TASK ITEM:
Word for word, return every record that follows.

RECORDS FOR THE TASK:
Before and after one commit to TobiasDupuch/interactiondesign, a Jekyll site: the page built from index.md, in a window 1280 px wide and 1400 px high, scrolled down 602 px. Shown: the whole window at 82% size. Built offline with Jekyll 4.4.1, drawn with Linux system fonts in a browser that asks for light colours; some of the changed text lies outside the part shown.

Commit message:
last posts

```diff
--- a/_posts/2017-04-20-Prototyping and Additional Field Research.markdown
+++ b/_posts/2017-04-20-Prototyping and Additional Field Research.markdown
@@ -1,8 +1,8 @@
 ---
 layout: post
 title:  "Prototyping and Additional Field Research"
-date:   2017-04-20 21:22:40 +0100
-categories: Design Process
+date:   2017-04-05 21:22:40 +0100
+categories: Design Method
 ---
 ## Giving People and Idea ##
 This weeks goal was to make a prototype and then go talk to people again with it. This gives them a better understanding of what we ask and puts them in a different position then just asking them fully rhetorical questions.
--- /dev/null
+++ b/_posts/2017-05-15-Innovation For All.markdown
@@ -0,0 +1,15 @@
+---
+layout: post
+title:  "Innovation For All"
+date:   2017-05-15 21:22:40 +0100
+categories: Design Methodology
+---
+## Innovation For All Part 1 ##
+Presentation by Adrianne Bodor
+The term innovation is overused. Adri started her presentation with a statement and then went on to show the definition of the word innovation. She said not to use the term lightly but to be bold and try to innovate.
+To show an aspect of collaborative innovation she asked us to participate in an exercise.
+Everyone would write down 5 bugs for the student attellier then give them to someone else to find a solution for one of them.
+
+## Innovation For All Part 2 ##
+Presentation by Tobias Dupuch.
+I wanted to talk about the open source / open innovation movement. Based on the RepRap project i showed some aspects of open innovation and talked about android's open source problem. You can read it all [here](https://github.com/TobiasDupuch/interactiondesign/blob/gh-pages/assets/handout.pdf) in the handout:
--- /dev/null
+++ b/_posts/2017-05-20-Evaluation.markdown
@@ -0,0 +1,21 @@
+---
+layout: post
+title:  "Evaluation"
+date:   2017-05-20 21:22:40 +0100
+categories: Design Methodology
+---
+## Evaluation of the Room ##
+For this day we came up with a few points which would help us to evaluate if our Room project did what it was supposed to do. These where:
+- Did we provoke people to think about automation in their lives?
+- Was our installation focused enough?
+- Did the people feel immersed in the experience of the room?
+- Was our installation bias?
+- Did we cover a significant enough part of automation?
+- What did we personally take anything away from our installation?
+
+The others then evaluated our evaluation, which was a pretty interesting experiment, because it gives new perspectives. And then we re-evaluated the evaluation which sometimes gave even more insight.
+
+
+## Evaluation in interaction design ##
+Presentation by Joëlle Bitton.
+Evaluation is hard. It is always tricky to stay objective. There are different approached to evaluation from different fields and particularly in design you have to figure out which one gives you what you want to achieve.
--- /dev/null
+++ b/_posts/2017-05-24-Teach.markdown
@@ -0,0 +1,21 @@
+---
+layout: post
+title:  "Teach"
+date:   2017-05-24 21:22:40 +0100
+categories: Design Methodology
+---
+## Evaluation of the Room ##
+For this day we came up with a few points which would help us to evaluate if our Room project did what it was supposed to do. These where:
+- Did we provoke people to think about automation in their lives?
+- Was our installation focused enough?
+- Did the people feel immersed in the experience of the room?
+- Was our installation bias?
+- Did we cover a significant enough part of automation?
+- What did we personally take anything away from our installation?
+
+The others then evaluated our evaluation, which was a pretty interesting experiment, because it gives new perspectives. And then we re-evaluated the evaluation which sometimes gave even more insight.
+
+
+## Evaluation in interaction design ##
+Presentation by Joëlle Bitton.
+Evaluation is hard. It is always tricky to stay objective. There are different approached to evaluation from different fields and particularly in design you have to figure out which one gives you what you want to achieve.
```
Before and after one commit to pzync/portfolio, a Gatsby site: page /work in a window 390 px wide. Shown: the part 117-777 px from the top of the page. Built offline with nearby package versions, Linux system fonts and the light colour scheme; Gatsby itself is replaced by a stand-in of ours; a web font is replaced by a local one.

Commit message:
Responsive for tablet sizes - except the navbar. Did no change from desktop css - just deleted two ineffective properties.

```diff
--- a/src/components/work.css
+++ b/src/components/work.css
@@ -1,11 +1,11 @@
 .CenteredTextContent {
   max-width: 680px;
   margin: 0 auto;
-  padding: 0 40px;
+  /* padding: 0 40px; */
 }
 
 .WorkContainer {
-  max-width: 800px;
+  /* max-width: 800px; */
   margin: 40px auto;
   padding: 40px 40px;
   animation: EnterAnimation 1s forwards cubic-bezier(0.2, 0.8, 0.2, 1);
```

ANSWER FOR THE TASK:
Before and after one commit to TobiasDupuch/interactiondesign, a Jekyll site: the page built from index.md, in a window 1280 px wide and 1400 px high, scrolled down 602 px. Shown: the whole window at 82% size. Built offline with Jekyll 4.4.1, drawn with Linux system fonts in a browser that asks for light colours; some of the changed text lies outside the part shown.

Commit message:
last posts

```diff
--- a/_posts/2017-04-20-Prototyping and Additional Field Research.markdown
+++ b/_posts/2017-04-20-Prototyping and Additional Field Research.markdown
@@ -1,8 +1,8 @@
 ---
 layout: post
 title:  "Prototyping and Additional Field Research"
-date:   2017-04-20 21:22:40 +0100
-categories: Design Process
+date:   2017-04-05 21:22:40 +0100
+categories: Design Method
 ---
 ## Giving People and Idea ##
 This weeks goal was to make a prototype and then go talk to people again with it. This gives them a better understanding of what we ask and puts them in a different position then just asking them fully rhetorical questions.
--- /dev/null
+++ b/_posts/2017-05-15-Innovation For All.markdown
@@ -0,0 +1,15 @@
+---
+layout: post
+title:  "Innovation For All"
+date:   2017-05-15 21:22:40 +0100
+categories: Design Methodology
+---
+## Innovation For All Part 1 ##
+Presentation by Adrianne Bodor
+The term innovation is overused. Adri started her presentation with a statement and then went on to show the definition of the word innovation. She said not to use the term lightly but to be bold and try to innovate.
+To show an aspect of collaborative innovation she asked us to participate in an exercise.
+Everyone would write down 5 bugs for the student attellier then give them to someone else to find a solution for one of them.
+
+## Innovation For All Part 2 ##
+Presentation by Tobias Dupuch.
+I wanted to talk about the open source / open innovation movement. Based on the RepRap project i showed some aspects of open innovation and talked about android's open source problem. You can read it all [here](https://github.com/TobiasDupuch/interactiondesign/blob/gh-pages/assets/handout.pdf) in the handout:
--- /dev/null
+++ b/_posts/2017-05-20-Evaluation.markdown
@@ -0,0 +1,21 @@
+---
+layout: post
+title:  "Evaluation"
+date:   2017-05-20 21:22:40 +0100
+categories: Design Methodology
+---
+## Evaluation of the Room ##
+For this day we came up with a few points which would help us to evaluate if our Room project did what it was supposed to do. These where:
+- Did we provoke people to think about automation in their lives?
+- Was our installation focused enough?
+- Did the people feel immersed in the experience of the room?
+- Was our installation bias?
+- Did we cover a significant enough part of automation?
+- What did we personally take anything away from our installation?
+
+The others then evaluated our evaluation, which was a pretty interesting experiment, because it gives new perspectives. And then we re-evaluated the evaluation which sometimes gave even more insight.
+
+
+## Evaluation in interaction design ##
+Presentation by Joëlle Bitton.
+Evaluation is hard. It is always tricky to stay objective. There are different approached to evaluation from different fields and particularly in design you have to figure out which one gives you what you want to achieve.
--- /dev/null
+++ b/_posts/2017-05-24-Teach.markdown
@@ -0,0 +1,21 @@
+---
+layout: post
+title:  "Teach"
+date:   2017-05-24 21:22:40 +0100
+categories: Design Methodology
+---
+## Evaluation of the Room ##
+For this day we came up with a few points which would help us to evaluate if our Room project did what it was supposed to do. These where:
+- Did we provoke people to think about automation in their lives?
+- Was our installation focused enough?
+- Did the people feel immersed in the experience of the room?
+- Was our installation bias?
+- Did we cover a significant enough part of automation?
+- What did we personally take anything away from our installation?
+
+The others then evaluated our evaluation, which was a pretty interesting experiment, because it gives new perspectives. And then we re-evaluated the evaluation which sometimes gave even more insight.
+
+
+## Evaluation in interaction design ##
+Presentation by Joëlle Bitton.
+Evaluation is hard. It is always tricky to stay objective. There are different approached to evaluation from different fields and particularly in design you have to figure out which one gives you what you want to achieve.
```
Before and after one commit to pzync/portfolio, a Gatsby site: page /work in a window 390 px wide. Shown: the part 117-777 px from the top of the page. Built offline with nearby package versions, Linux system fonts and the light colour scheme; Gatsby itself is replaced by a stand-in of ours; a web font is replaced by a local one.

Commit message:
Responsive for tablet sizes - except the navbar. Did no change from desktop css - just deleted two ineffective properties.

```diff
--- a/src/components/work.css
+++ b/src/components/work.css
@@ -1,11 +1,11 @@
 .CenteredTextContent {
   max-width: 680px;
   margin: 0 auto;
-  padding: 0 40px;
+  /* padding: 0 40px; */
 }
 
 .WorkContainer {
-  max-width: 800px;
+  /* max-width: 800px; */
   margin: 40px auto;
   padding: 40px 40px;
   animation: EnterAnimation 1s forwards cubic-bezier(0.2, 0.8, 0.2, 1);
```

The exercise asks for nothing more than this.